Skip to main content
US Flag An official website of the United States government

Connect with the Peace Corps

If you're ready for something bigger, we have a place where you belong.

Follow us

Apply to the Peace Corps

The application process begins by selecting a service model and finding an open position.

Peace Corps Volunteer
2 years, 3 months
Log in/check status
Peace Corps Response
Up to 12 months
Log in/check status
Virtual Service Pilot
3-6 months
Log in/check status

Let us help you find the right position.

If you are flexible in where you serve for the two-year Peace Corps Volunteer program, our experts can match you with a position and country based on your experience and preferences.

Serve where you’re needed most
Blog

The importance of Vitamin T

Corn Tortillas

In Mexico, there is an illustrious gastronomic legacy that is synonymous with culture and tradition. 

Mexican cuisine is known all over the world for its elaborate dishes, intense colors and delicious flavors. Mexican food has many nutrients, but the one I find most vital to survival is “Vitamin T” and I take it very, very seriously.

The benefits of Vitamin T reach far and wide, they include (but are not limited to):

●     Smiles

●     Happy bellies

●     Ability to be topped with salsa

●     Ability to be eaten while dancing the salsa

●     No more hunger

●     Boosted morale

●     Edibility

●     “Happy dancing”

●     Quality of life improvement

Vitmain T is the all-encompassing term that is assigned to foods starting with the letter “T." While there are many ways to get a dose of it here in Mexico, I am going to share my favorite five!

1. Tamales
Tamales
Tamales

Tamales are a representative element of the streets of Mexico in the morning. It’s incredibly easy to find a place selling these bad boys on your daily commute. There are many flavors, both savory and sweet: pineapple (my favorite), strawberry, chicken, salsa verde or roja, etc. Pro tip: Don’t be that person who bites into the husk wrapping… I am not saying that I did that the first time I tried one… or am I? 

2. Tortas
Tortas
Tortas

Delicious, practical and excellent for breakfast, lunch or dinner. In Mexico, a tortais a kind of sandwich, served on an oblong 15-centimeter, firm, crusted white sandwich roll. Depending on the region, the bread is called a bolillo, telera, birote or pan frances. Tortas can be eaten cold or hot, and grilled or toasted in a press.

3. Tlacoyo

Tlacoyo
Tlacoyo

The tlayoyis, clacoyo, tlatloyo or tlacoyo is an oval-shaped pre-Hispanic Mexican dish made of yellow or blue masa (corn dough). Somewhat torpedo-shaped, they are fatter than fresh corn tortillas and stuffed with cooked ground beans, cheese, fava beans, chicharron or other ingredients and fried or toasted.
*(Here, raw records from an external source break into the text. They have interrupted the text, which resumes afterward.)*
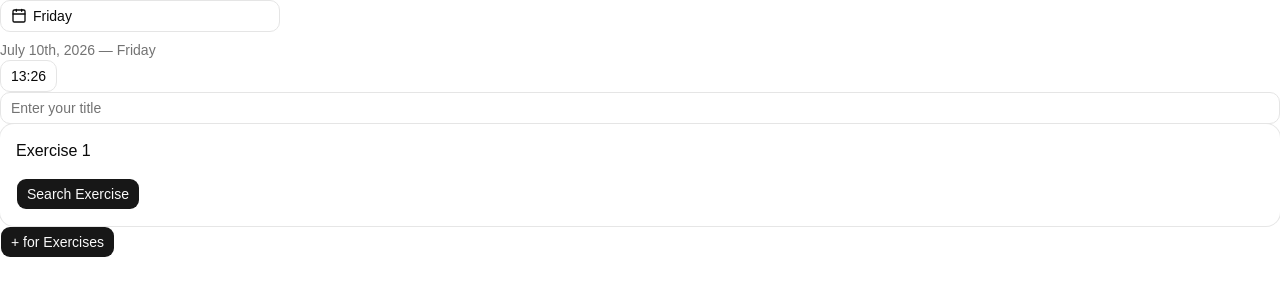
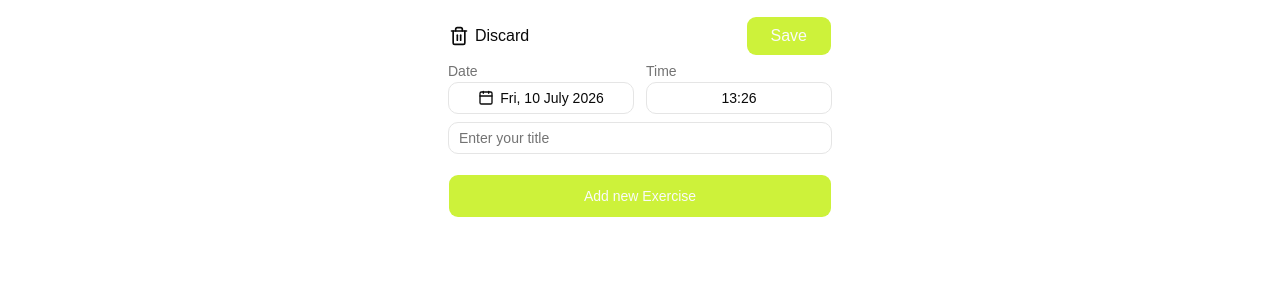
Before and after one commit to Trainalyse/trainalyse-frontend-v1, a React (Vite) app: page /Workout in a window 1280 px wide. Shown: the top 300 px of the page. Built offline with nearby package versions, Linux system fonts and the light colour scheme.

Commit message:
started design for the workout page according to the paper frame , and now i have made the add exercise button function properly and now from tomorrow i will design from the confirm button wiring that will result in the rendering of the exercise card.

```diff
--- a/src/App.tsx
+++ b/src/App.tsx
@@ -4,7 +4,6 @@ import { workouts, type Workout } from "./data/workouts"
 import {
   Card,
   CardDescription,
-  CardFooter,
   CardHeader,
   CardTitle,
 } from "@/components/ui/card"
@@ -183,9 +182,9 @@ export function App() {
                           )}
                         </CardDescription>
                       </CardHeader>
-                      <CardFooter className="rounded-b-[var(--radius-card)] border-[var(--border-cardEdge)] bg-[var(--bg-surface-secondary)] py-3 text-xs text-muted-foreground">
+                      {/*<CardFooter className="rounded-b-[var(--radius-card)] border-[var(--border-cardEdge)] bg-[var(--bg-surface-secondary)] py-3 text-xs text-muted-foreground">
                         <p>Created at {workout.time}</p>
-                      </CardFooter>
+                      </CardFooter>*/}
                     </Card>
                   </Button>
                 </div>
--- a/src/Exercise.tsx
+++ b/src/Exercise.tsx
@@ -1,9 +1,7 @@
 import {
   Card,
   CardContent,
-  CardHeader,
-  CardTitle,
-} from "@/components/ui/card"
+  CardHeader,} from "@/components/ui/card"
 import Sets from "./Set"
 import React from "react"
 import { exercises, type ExerciseType } from "./data/exercise"
@@ -31,7 +29,7 @@ interface ExerciseProps {
   exerciseData?: WorkoutExercise
 }
 
-function Exercise({ number, exerciseData }: ExerciseProps) {
+function Exercise({  exerciseData }: ExerciseProps) {
   const id = React.useId()
   // when prefilled, look up type/isBodyweight from the catalog by name
   const matchedExercise = exerciseData
@@ -89,7 +87,7 @@ function Exercise({ number, exerciseData }: ExerciseProps) {
     <>
       <Card>
         <CardHeader>
-          <CardTitle>Exercise {number}</CardTitle>
+
         </CardHeader>
         <CardContent>
           {exerciseMode === "searching" && (
--- a/src/Workout.tsx
+++ b/src/Workout.tsx
@@ -2,34 +2,14 @@
 import { Input } from "@/components/ui/input"
 import React, { type ChangeEvent } from "react"
 import { DatePickerDemo } from "./components/DatePicker"
-import Exercise from "./Exercise"
-import { type ExerciseType } from "./data/exercise"
 import { Button } from "@/components/ui/button"
 import { useLocation } from "react-router-dom"
 import { type Workout as WorkoutData } from "./data/workouts"
 import { format } from "date-fns"
 import Timesetter from "@/components/ui/timesetter"
-
-interface Dropset {
-  id: number
-  weight?: number
-  reps?: number
-  minutes?: number
-  seconds?: number
-  hours?: number
-}
-
-interface Set {
-  id: number
-  dropsets: Dropset[]
-}
-
-interface Exercise {
-  id: number
-  exerciseName: string
-  exerciseType: ExerciseType
-  sets: Set[]
-}
+import { Trash2Icon } from "lucide-react"
+import { Label } from "./components/ui/label"
+import ExerciseSearch from "./components/ExerciseSearch"
 
 function Workout() {
   const location = useLocation()
@@ -38,64 +18,44 @@ function Workout() {
   const [pickTime, setPickTime] = React.useState(
     passedWorkout?.time ?? format(new Date(), "HH:mm")
   )
-  const id = React.useId()
-  // one structural slot per passed exercise, otherwise a single empty one.
-  // The actual data is passed down by index from passedWorkout below.
-  const [exerciseArray, setExerciseArray] = React.useState(
-    passedWorkout
-      ? passedWorkout.exercises.map((_, index) => ({
-          id: id + "-" + index,
-          sets: [],
-        }))
-      : [{ id: id + "-0", sets: [] }]
-  )
+  const [showExerciseSearch, setShowExerciseSearch] =
+    React.useState<boolean>(false)
 
   function handleTitleChange(e: ChangeEvent<HTMLInputElement>) {
     setTitle(e.target.value)
   }
-  const counter = React.useRef(
-    passedWorkout ? passedWorkout.exercises.length : 1
-  )
-  function handleExerciseAddition() {
-    setExerciseArray([
-      ...exerciseArray,
-      {
-        id: id + "-" + counter.current++,
-        sets: [],
-      },
-    ])
-  }
-  function handleMinus() {
-    if (exerciseArray.length > 0) {
-      const updatedExercises = exerciseArray.slice(0, -1) //0th to last element but the last element is excluded
-      setExerciseArray(updatedExercises)
-    }
-  }
 
   return (
-    <>
+    <div className="flex flex-col mx-auto max-w-[430px] min-h-svh px-[var(--space-23)] gap-2 ">
+      <div className="flex justify-between items-center mt-4">
+        <Button className="pl-0 text-base" variant="ghost">
+          <Trash2Icon className="size-5" />
+          Discard
+        </Button>
+        <Button className="bg-brand h-10 px-6 text-base">Save</Button>
+      </div>
+      <div className="flex gap-3">
+        <div className="flex flex-col gap-1 flex-1">
+        <Label className="text-muted-foreground">Date</Label>
       <DatePickerDemo
         initialDate={passedWorkout?.date ?? format(new Date(), "yyyy-MM-dd")}
-      />
-      <Timesetter value={pickTime} onChange={setPickTime} />
+         /></div>
+        <div className="flex flex-col gap-1 flex-1" >
+        <Label className="text-muted-foreground">Time</Label>
+      <Timesetter value={pickTime} onChange={setPickTime} /></div></div>
       <Input
         type="text"
         placeholder="Enter your title"
         value={title}
         onChange={handleTitleChange}
       />
-      {exerciseArray.map((exercise, index) => (
-        <Exercise
-          key={exercise.id}
-          number={index + 1}
-          exerciseData={passedWorkout?.exercises[index]}
-        />
-      ))}
-      <Button onClick={handleExerciseAddition}>+ for Exercises</Button>
-      {exerciseArray.length > 1 && (
-        <Button onClick={handleMinus}>- for Exercises</Button>
+
+      <Button className="bg-brand mt-3 h-11"onClick={()=>(setShowExerciseSearch(true))}>Add new Exercise</Button>
+
+      {showExerciseSearch && (
+        <ExerciseSearch onClose={() => setShowExerciseSearch(false)} />
       )}
-    </>
+    </div>
   )
 }
 
--- a/src/components/DatePicker.tsx
+++ b/src/components/DatePicker.tsx
@@ -2,12 +2,9 @@ import { format, parseISO } from "date-fns"
 import { Calendar as CalendarIcon } from "lucide-react"
 import { Button } from "@/components/ui/button"
 import { Calendar } from "@/components/ui/calendar"
-import {
-  Popover,
-  PopoverContent,
-  PopoverTrigger,
-} from "@/components/ui/popover"
+import { Card } from "./ui/card"
 import React from "react"
+import { X } from "lucide-react"
 
 interface DatePickerDemoProps {
   initialDate?: string
@@ -21,6 +18,7 @@ export function DatePickerDemo({
   const [date, setDate] = React.useState<Date | undefined>(
     initialDate ? parseISO(initialDate) : undefined
   )
+  const [open,setOpen] = React.useState<boolean>(false)
 
   function handleSelect(selected: Date | undefined) {
     setDate(selected)
@@ -29,27 +27,39 @@ export function DatePickerDemo({
 
   return (
     <>
-      <Popover>
-        <PopoverTrigger asChild>
-          <Button
-            variant="outline"
-            data-empty={!date}
-            className="w-[280px] justify-start text-left font-normal data-[empty=true]:text-muted-foreground"
-          >
+
+        <Button variant="outline" onClick={()=>(setOpen(true))}>
+
             <CalendarIcon />
-            {date ? format(date, "EEEE") : <span>Pick a date</span>}
-          </Button>
-        </PopoverTrigger>
-        <PopoverContent className="w-auto p-0">
-          <Calendar mode="single" selected={date} onSelect={handleSelect} />
-        </PopoverContent>
-      </Popover>
+            {date ? format(date, "EEE, d MMMM yyyy") : <span>Pick a date</span>}
 
-      {date && (
-        <p className="mt-2 text-sm text-muted-foreground">
-          {format(date, "PPP")} — {format(date, "EEEE")}
-        </p>
-      )}
+        </Button>
+        {open  && (
+          <div className="fixed inset-0 z-10 flex items-center justify-center bg-black/60 backdrop-blur-sm">
+            <Card className="relative p-4">
+              <Calendar
+                className="mt-6 [--cell-size:--spacing(9)]"
+                mode="single"
+                selected={date}
+                onSelect={(selected) => {
+                  handleSelect(selected)
+                  setOpen(false)
+                }}
+              />
+              <Button
+                variant="ghost"
+                size="icon"
+                className="absolute top-2 right-2.5"
+                onClick={() => setOpen(false)}
+              >
+                <X className="size-8" strokeWidth="1.5" />
+              </Button>
+            </Card>
+          </div>
+        )}
+
+
+
     </>
   )
 }
--- /dev/null
+++ b/src/components/ExerciseSearch.tsx
@@ -0,0 +1,87 @@
+import { Input } from "./ui/input"
+import { Button } from "./ui/button"
+import { X } from "lucide-react"
+import { exercises } from "@/data/exercise"
+import React, { type ChangeEvent } from "react"
+
+interface ExerciseSearchProps {
+  onClose: () => void
+}
+
+function ExerciseSearch({ onClose }: ExerciseSearchProps) {
+  const [exerciseSearch, setExerciseSearch] = React.useState("")
+
+  const [selectedExercise, setSelectedExercise] = React.useState<string>("")
+
+  function handleExerciseTypeForSearch(e: ChangeEvent<HTMLInputElement>) {
+    setExerciseSearch(e.target.value)
+    setSelectedExercise("")
+  }
+
+  const filteredExercises = exercises.filter((exercise) =>
+    exercise.name.toLowerCase().includes(exerciseSearch.toLowerCase())
+  )
+
+  return (
+    // BACKDROP: blurred workout page behind; clicking it closes the popup.
+    <div
+      className="fixed inset-0 z-10 flex items-start justify-center bg-black/60 pt-[12vh] backdrop-blur-sm"
+      onClick={onClose}
+    >
+      {/* CARD: the small popup. stopPropagation so clicks inside don't close it. */}
+      <div
+        className="flex max-h-[70vh] w-[85%] max-w-[360px] flex-col overflow-hidden rounded-[var(--radius-card)] border border-[var(--border-cardEdge)] bg-[var(--bg-surface-primary)] p-4"
+        onClick={(e) => e.stopPropagation()}
+      >
+        <div className="flex items-center gap-3">
+          <Input
+            className="h-11 flex-1 min-w-0"
+            placeholder="Search your exercise"
+            value={selectedExercise ? selectedExercise : exerciseSearch}
+            onChange={handleExerciseTypeForSearch}
+          />
+          <div className="flex w-24 shrink-0 justify-end">
+            {selectedExercise ? (
+              <Button className="bg-brand h-10 w-full text-base">Confirm</Button>
+            ) : (
+              <Button variant="ghost" size="icon" onClick={onClose}>
+                <X className="size-9" />
+              </Button>
+            )}
+          </div>
+        </div>
+
+        <div className="mt-6 flex min-h-0 flex-col overflow-y-auto">
+          {filteredExercises.map((exercise) => (
+            <Button
+              key={exercise.id}
+              variant="ghost"
+              className="justify-start text-muted-foreground h-15 "
+              onClick={() => {
+                if (!selectedExercise) {
+                  setSelectedExercise(exercise.name)
+                } else if (selectedExercise === exercise.name) {
+                  setSelectedExercise("")
+                } else if (selectedExercise !== exercise.name) {
+                  setSelectedExercise(exercise.name)
+                }
+              }}
+            >
+              <p
+                className={
+                  selectedExercise === exercise.name
+                    ? "text-lg justify-start text-primary font-bold h-15 "
+                    : " text-lg justify-start text-muted-foreground h-15 "
+                }
+              >
+                {exercise.name}
+              </p>
+            </Button>
+          ))}
+        </div>
+      </div>
+    </div>
+  )
+}
+
+export default ExerciseSearch
--- a/src/components/ui/timesetter.tsx
+++ b/src/components/ui/timesetter.tsx
@@ -98,7 +98,7 @@ function Timesetter({ value, onChange }: TimesetterProps) {
   return (
     <>
       {/* TRIGGER: the field showing the prefilled time. */}
-      <Button variant="outline" onClick={handleOpen}>
+      <Button variant="outline" className="w-full" onClick={handleOpen}>
         {value}
       </Button>
 
```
Tlacoyos can be served as a partner to soups and stews as well.

4. Tostadas

Tostadas
Tostadas

What should you do with stale tortillas? Uh, fry them, of course! Literally meaning "toasted," tostadas are a simple but delicious dish involving corn tortillas fried in hot oil until they become crunchy and golden. These are served alone or piled high with any number of toppings. Popular tostada dishes include frijoles (refried beans), cheese, cooked meat, seafood and ceviche.

5. Tacos

Tacos
Tacos

My personal favorite way to get some Vitamin T! Tacos are the most iconic Mexican food. They’re generally composed of corn tortillas, meat, cilantro, onion and salsa. The most popular types of tacos are de pastor, bistec, carnitas, barbacoa, canasta, dorados, suadero, lengua, vísceras and nopales. The best way to eat them is quickly and aggressively while continuously making an “Mmmm!” sound.

Consume at your own risk. The most common side effect is a strong craving for more! My personal mission during my service to research the effects of Vitamin T one delicious taco at a time… no matter the cost.